OTTAWA – Piper Gilles had Olympic ambitions – hoping one day to win gold for Canada.
The only snag for the 22-year-old ice dancer? She was American.
So skating officials helped fast-track her citizenship application so she could have a chance of making the Canadian team at the Sochi Olympics.
“I couldn’t stop smiling, and I felt like I kind of have to pinch myself like every five minutes, is this actually happening?” Giles said during a pre-Olympic qualifier in January.
“But it did, it happened. I’m Canadian. And we’re very excited to compete for Canada.”
In the end Gilles and her partner didn’t qualify for the team – but she still has her citizenship.
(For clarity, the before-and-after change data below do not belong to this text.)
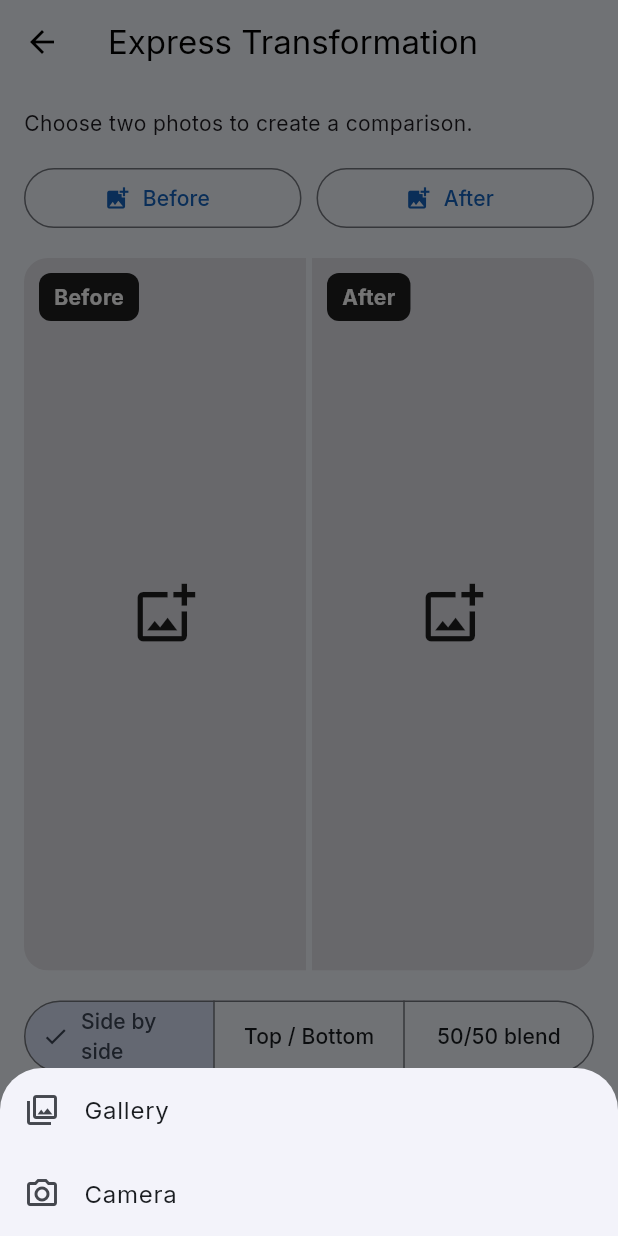
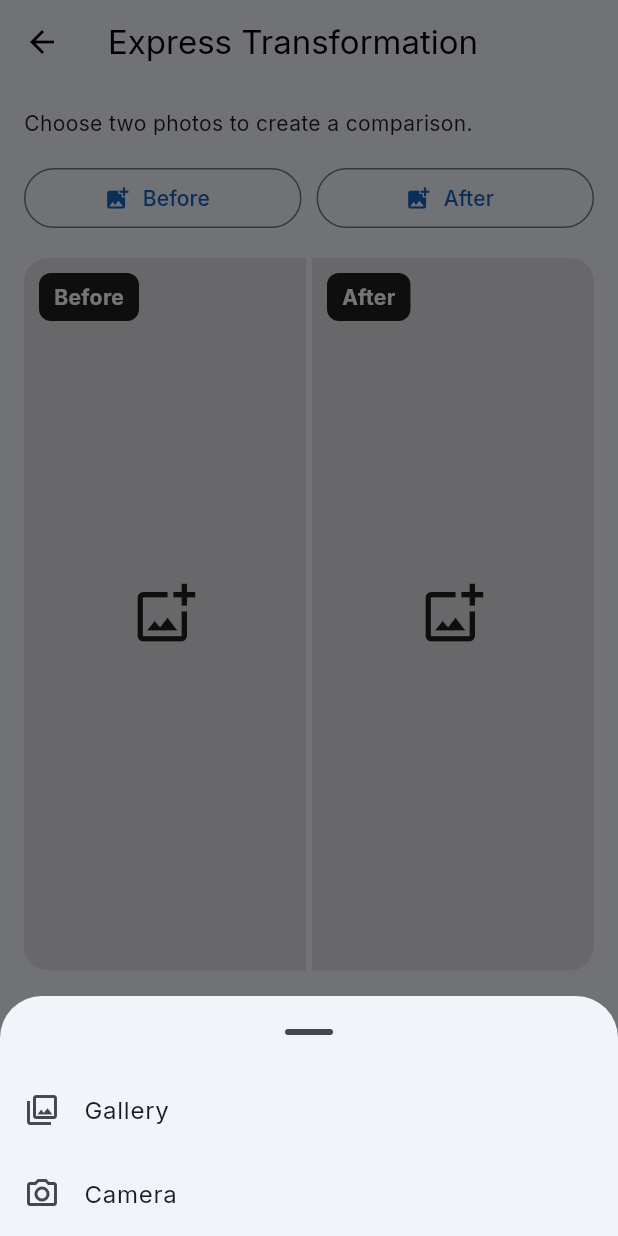
Before and after one commit to jaymonni/Avant-Apres, a Flutter app: the ExpressScreen screen opened directly, after a tap on "Before", on a phone screen of 412 x 824 dp. Run offline on Flutter 3.47's test engine with Material 3 defaults, Android fonts, the light colour scheme and no system bars; our stand-ins replace google_fonts, google_mobile_ads, image_picker, in_app_review, share_plus, shared_preferences; missing offline and left inert: crop_your_image; accounts and stored records are empty.

Commit message:
Raise photo picker sheet and round its corners

```diff
--- a/lib/screens/express_screen.dart
+++ b/lib/screens/express_screen.dart
@@ -73,6 +73,9 @@ class _ExpressScreenState extends State<ExpressScreen> {
   Future<void> _choose(bool before) async {
     await showModalBottomSheet<void>(
       context: context,
+      showDragHandle: true,
+      useSafeArea: true,
+      shape: const RoundedRectangleBorder(borderRadius: BorderRadius.vertical(top: Radius.circular(28))),
       builder: (sheetContext) => SafeArea(
         child: Column(mainAxisSize: MainAxisSize.min, children: [
           ListTile(
```
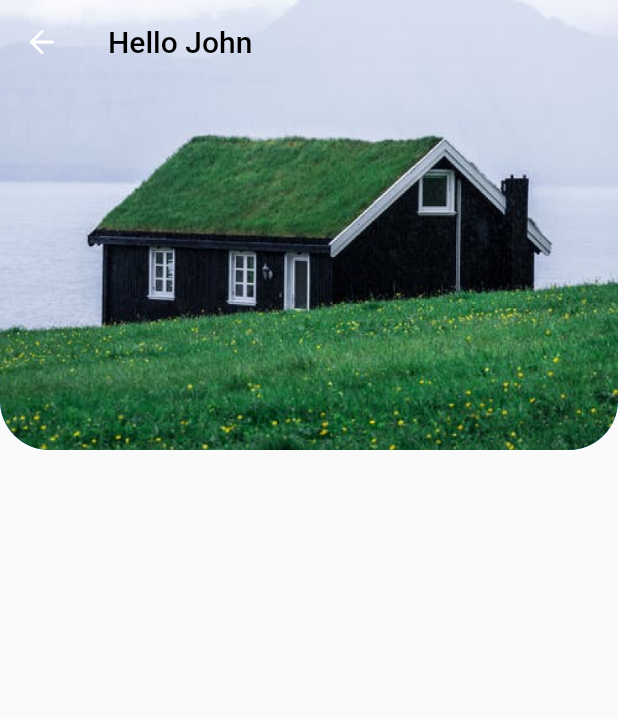
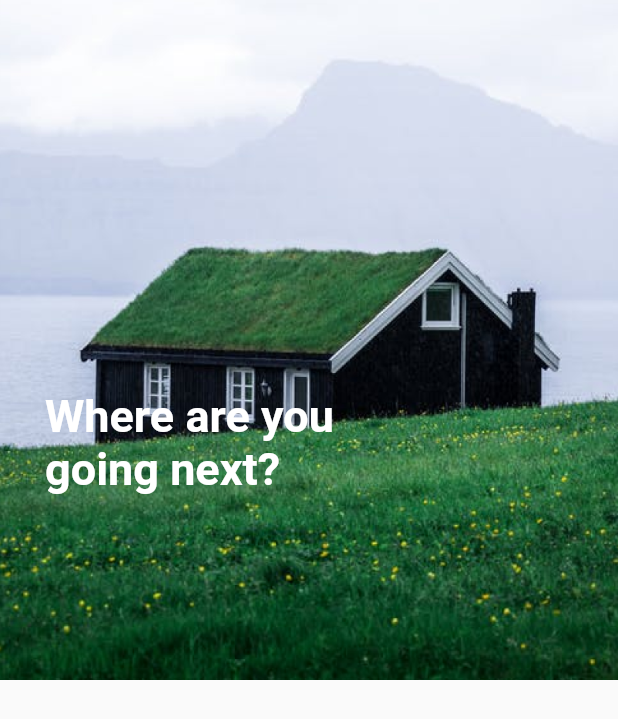
Before and after one commit to akromovk7/Exam, a Flutter app: the MyHomePage screen opened by its route, on a phone screen of 412 x 824 dp. Shown: the top 719 px of the screen. Run offline on Flutter 3.47's test engine with Material 2 defaults, Android fonts, the phone set to English and light mode, and no system bars; our stand-ins replace flutter_svg; network calls fail.

Commit message:
Home Page Yasash Boshlandi

```diff
--- a/lib/screens/home_page.dart
+++ b/lib/screens/home_page.dart
@@ -1,5 +1,4 @@
-import 'package:exam/models/userdata.dart';
-import 'package:exam/screens/widgets/my_app_bar.dart';
+import 'package:exam/core/constants/const.dart';
 import 'package:flutter/material.dart';
 
 class MyHomePage extends StatefulWidget {
@@ -14,13 +13,46 @@ class _MyHomePageState extends State<MyHomePage> {
   @override
   Widget build(BuildContext context) {
     return Scaffold(
-      body: CustomScrollView(
-        slivers: [
-          MyAppBar(
-            title: ("Hello ${Userdata.currentUser.name}"),
-            image: 'assets/images/appbarimage.png',
-          ),
-        ],
+      body: SingleChildScrollView(
+        child: Column(
+          children: [
+            Stack(
+              children: [
+                Container(
+                  width: MediaQuery.of(context).size.width,
+                  height: MediaQuery.of(context).size.height * 0.55,
+                  color: Colors.blueGrey,
+                  child: Image.asset("assets/images/appbarimage.png",
+                      fit: BoxFit.cover),
+                ),
+                Positioned(
+                  child: Column(
+                    crossAxisAlignment: CrossAxisAlignment.start,
+                    children: [
+                      Container(
+                        margin: EdgeInsets.only(top: 260, left: 30),
+                        child: Text(
+                          "Where are you",
+                          style: TextStyle(
+                              color: ConsColors.white,
+                              fontSize: FontsizeConst.ExtraLargeSize,
+                              fontWeight: FontweightConst.bold),
+                        ),
+                      ),
+                      Container(
+                        margin: EdgeInsets.only(left: 30),
+                        child: Text("going next?",style: TextStyle(
+                          color: ConsColors.white,
+                          fontSize: FontsizeConst.ExtraLargeSize,
+                          fontWeight: FontweightConst.bold),),
+                      ),
+                    ],
+                  ),
+                ),
+              ],
+            )
+          ],
+        ),
       ),
     );
   }
```
Also changed, not shown: lib/screens/widgets/my_app_bar.dart (+31 -14 lines), assets/images/Ellipse 105.png (added).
To get that passport, Gilles didn’t have to write the normally-mandatory citizenship test or jump through many of the other bureaucratic hoops.
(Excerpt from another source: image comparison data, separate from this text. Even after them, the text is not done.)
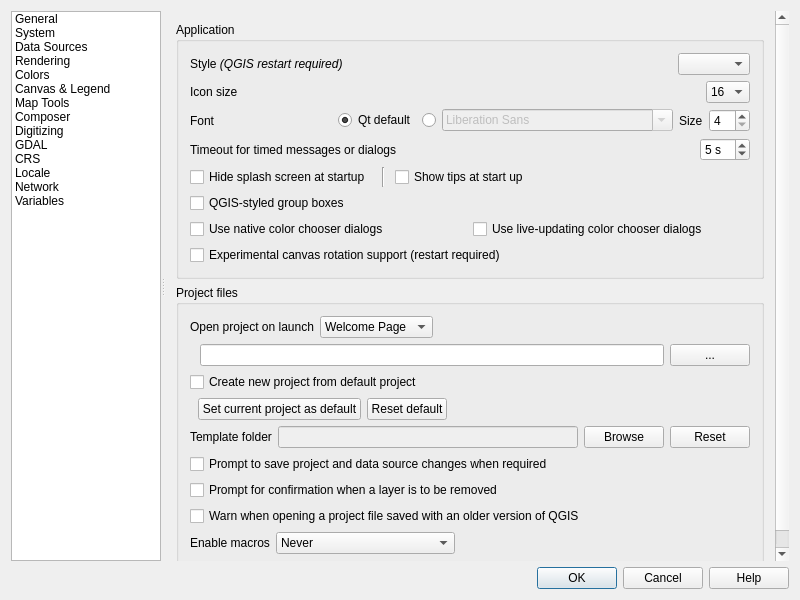
This is src/ui/qgsoptionsbase.ui in qgis/QGIS as Qt 5 draws it before an edit. The edited form follows.
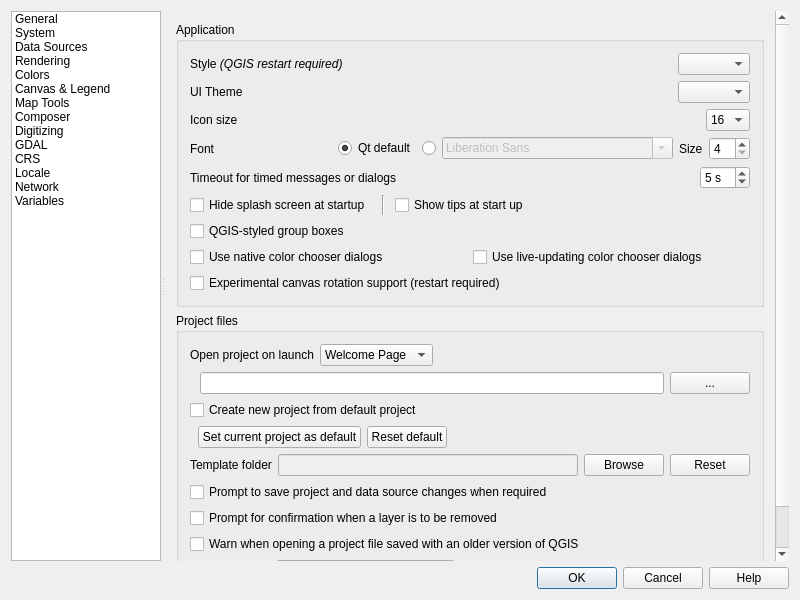
This is the edited form. The open tabs and pages were chosen to show the change. Icons and pictures are not drawn. Custom widgets are drawn as their Qt base class.

Commit message:
Add UI theme support.
- Add dark theme (Night Mapping)
- Themes loaded from resources\themes and ~\.qgis2\themes
- Themes need folder + style.qss

The edit to the form file:
```diff
--- a/src/ui/qgsoptionsbase.ui
+++ b/src/ui/qgsoptionsbase.ui
@@ -320,7 +320,7 @@
                 <x>0</x>
                 <y>0</y>
                 <width>610</width>
-                <height>635</height>
+                <height>670</height>
                </rect>
               </property>
               <layout class="QVBoxLayout" name="verticalLayout_28">
@@ -360,6 +360,36 @@
                     </item>
                    </layout>
                   </item>
+                  <item>
+                   <layout class="QHBoxLayout" name="horizontalLayout_37">
+                    <property name="topMargin">
+                     <number>0</number>
+                    </property>
+                    <item>
+                     <widget class="QLabel" name="label_42">
+                      <property name="text">
+                       <string>UI Theme</string>
+                      </property>
+                     </widget>
+                    </item>
+                    <item>
+                     <spacer name="horizontalSpacer_47">
+                      <property name="orientation">
+                       <enum>Qt::Horizontal</enum>
+                      </property>
+                      <property name="sizeHint" stdset="0">
+                       <size>
+                        <width>40</width>
+                        <height>20</height>
+                       </size>
+                      </property>
+                     </spacer>
+                    </item>
+                    <item>
+                     <widget class="QComboBox" name="cmbUITheme"/>
+                    </item>
+                   </layout>
+                  </item>
                   <item>
                    <layout class="QHBoxLayout" name="horizontalLayout_7">
                     <item>
@@ -4923,6 +4953,12 @@
    <header>qgscolorbuttonv2.h</header>
    <container>1</container>
   </customwidget>
+  <customwidget>
+   <class>QgsProjectionSelectionWidget</class>
+   <extends>QWidget</extends>
+   <header>qgsprojectionselectionwidget.h</header>
+   <container>1</container>
+  </customwidget>
   <customwidget>
    <class>QgsColorSchemeList</class>
    <extends>QWidget</extends>
@@ -4934,12 +4970,6 @@
    <extends>QComboBox</extends>
    <header>qgsscalecombobox.h</header>
   </customwidget>
-  <customwidget>
-   <class>QgsProjectionSelectionWidget</class>
-   <extends>QWidget</extends>
-   <header location="global">qgsprojectionselectionwidget.h</header>
-   <container>1</container>
-  </customwidget>
   <customwidget>
    <class>QgsVariableEditorWidget</class>
    <extends>QWidget</extends>
```
Left out of the diff: 303 changed lines with no effect on the pictures. The commit also changes 16 other files.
Instead her process was expedited by a special provision of the Citizenship Act allowing the minister to reward services of exceptional value to Canada.
Immigration Minister Chris Alexander stands by the decision.
“She came very close” to making the Olympics, he said.
“It was the right thing to do – it passed the test of public scrutiny at the time, and we will do it in a limited number, very limited number of special circumstances in the future.”
Since 2009, the Conservative government has handed out 344 of these instant citizenships. But because of privacy concerns they won’t say who got them.
But Afghan interpreters – who risked their lives working with Canadian Forces – aren’t among the lucky recipients of fast-tracked citizenship: They had to fight just to become permanent residents.
Toronto immigration lawyer Lorne Waldman, who almost took the government to federal court before a trio of interpreters were granted visas, called the process unbalanced.
“Weigh the contribution made by this interpreter, as opposed to the contribution of some potential athlete who might possibly compete in the Olympics for Canada,” he says.
“As a Canadian I find it completely unbalanced.”
Other athletes such as American ice dancer Kaitlyn Weaver and Chinese pro table tennis player Eugene Zhen Wang received “instant” citizenships before the last two Olympic games.
“Discretionary grants of citizenship – to alleviate cases of special and unusual hardship or to reward services of an exceptional value already rendered to Canada – are only used in very exceptional cases, and each case is considered on its own merits,” Citizenship and Immigration spokesman Remi Lariviere wrote in an email.
“These cases are not fast-tracked amongst regular citizenship applications, but are considered under a different process.”
But some immigration lawyers say it’s not a big deal because numbers are so small.
“It’s smaller than the no-shows at the Canadian citizenship ceremonies,” said Vancouver lawyer Richard Kurland.
“So you’re not displacing a nanny or a granny for citizenship here, you’re actually filling vacancies that administratively were left on the table for emergencies just like this.”
The government says between 2011 to 2013, an average of 140,000 people per year were granted Canadian citizenship through the regular process.
With files from Rebecca Lindell in Ottawa